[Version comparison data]
--*--

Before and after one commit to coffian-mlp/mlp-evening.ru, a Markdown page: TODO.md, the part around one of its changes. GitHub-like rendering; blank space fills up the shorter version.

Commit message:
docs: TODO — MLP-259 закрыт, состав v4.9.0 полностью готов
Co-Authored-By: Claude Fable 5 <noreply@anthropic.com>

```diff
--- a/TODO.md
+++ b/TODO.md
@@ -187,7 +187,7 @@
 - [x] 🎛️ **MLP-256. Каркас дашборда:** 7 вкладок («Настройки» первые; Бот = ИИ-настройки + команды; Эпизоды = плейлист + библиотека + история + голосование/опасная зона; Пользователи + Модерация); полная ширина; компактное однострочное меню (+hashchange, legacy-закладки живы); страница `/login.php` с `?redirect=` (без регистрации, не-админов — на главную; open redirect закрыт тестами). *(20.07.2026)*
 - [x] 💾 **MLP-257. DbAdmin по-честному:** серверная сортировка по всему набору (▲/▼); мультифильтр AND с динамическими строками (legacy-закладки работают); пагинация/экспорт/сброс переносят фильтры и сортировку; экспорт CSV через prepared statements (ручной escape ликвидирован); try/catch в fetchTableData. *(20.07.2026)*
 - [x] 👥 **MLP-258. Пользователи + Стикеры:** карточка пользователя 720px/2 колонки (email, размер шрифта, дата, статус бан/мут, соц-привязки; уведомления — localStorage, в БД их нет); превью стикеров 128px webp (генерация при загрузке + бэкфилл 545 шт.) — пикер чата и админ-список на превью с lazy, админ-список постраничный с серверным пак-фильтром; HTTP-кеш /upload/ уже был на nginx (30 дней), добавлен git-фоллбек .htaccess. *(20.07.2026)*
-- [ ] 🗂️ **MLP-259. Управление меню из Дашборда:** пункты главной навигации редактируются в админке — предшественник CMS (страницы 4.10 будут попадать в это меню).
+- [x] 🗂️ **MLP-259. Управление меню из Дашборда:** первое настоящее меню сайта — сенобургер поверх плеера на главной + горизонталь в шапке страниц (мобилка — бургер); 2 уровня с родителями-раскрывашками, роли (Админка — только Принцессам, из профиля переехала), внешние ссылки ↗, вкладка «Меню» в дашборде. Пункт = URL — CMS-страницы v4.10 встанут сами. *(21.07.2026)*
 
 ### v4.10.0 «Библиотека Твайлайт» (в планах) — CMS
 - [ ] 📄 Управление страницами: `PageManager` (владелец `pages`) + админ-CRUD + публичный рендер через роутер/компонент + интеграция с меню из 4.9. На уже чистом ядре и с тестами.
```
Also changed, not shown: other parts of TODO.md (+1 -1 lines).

--*--

WHAT THE TASK REQUIRES:
Nothing may be dropped or altered. Copy every line above.

OUTPUT BELOW:
Before and after one commit to coffian-mlp/mlp-evening.ru, a Markdown page: TODO.md, the part around one of its changes. GitHub-like rendering; blank space fills up the shorter version.

Commit message:
docs: TODO — MLP-259 закрыт, состав v4.9.0 полностью готов
Co-Authored-By: Claude Fable 5 <noreply@anthropic.com>

```diff
--- a/TODO.md
+++ b/TODO.md
@@ -187,7 +187,7 @@
 - [x] 🎛️ **MLP-256. Каркас дашборда:** 7 вкладок («Настройки» первые; Бот = ИИ-настройки + команды; Эпизоды = плейлист + библиотека + история + голосование/опасная зона; Пользователи + Модерация); полная ширина; компактное однострочное меню (+hashchange, legacy-закладки живы); страница `/login.php` с `?redirect=` (без регистрации, не-админов — на главную; open redirect закрыт тестами). *(20.07.2026)*
 - [x] 💾 **MLP-257. DbAdmin по-честному:** серверная сортировка по всему набору (▲/▼); мультифильтр AND с динамическими строками (legacy-закладки работают); пагинация/экспорт/сброс переносят фильтры и сортировку; экспорт CSV через prepared statements (ручной escape ликвидирован); try/catch в fetchTableData. *(20.07.2026)*
 - [x] 👥 **MLP-258. Пользователи + Стикеры:** карточка пользователя 720px/2 колонки (email, размер шрифта, дата, статус бан/мут, соц-привязки; уведомления — localStorage, в БД их нет); превью стикеров 128px webp (генерация при загрузке + бэкфилл 545 шт.) — пикер чата и админ-список на превью с lazy, админ-список постраничный с серверным пак-фильтром; HTTP-кеш /upload/ уже был на nginx (30 дней), добавлен git-фоллбек .htaccess. *(20.07.2026)*
-- [ ] 🗂️ **MLP-259. Управление меню из Дашборда:** пункты главной навигации редактируются в админке — предшественник CMS (страницы 4.10 будут попадать в это меню).
+- [x] 🗂️ **MLP-259. Управление меню из Дашборда:** первое настоящее меню сайта — сенобургер поверх плеера на главной + горизонталь в шапке страниц (мобилка — бургер); 2 уровня с родителями-раскрывашками, роли (Админка — только Принцессам, из профиля переехала), внешние ссылки ↗, вкладка «Меню» в дашборде. Пункт = URL — CMS-страницы v4.10 встанут сами. *(21.07.2026)*
 
 ### v4.10.0 «Библиотека Твайлайт» (в планах) — CMS
 - [ ] 📄 Управление страницами: `PageManager` (владелец `pages`) + админ-CRUD + публичный рендер через роутер/компонент + интеграция с меню из 4.9. На уже чистом ядре и с тестами.
```
Also changed, not shown: other parts of TODO.md (+1 -1 lines).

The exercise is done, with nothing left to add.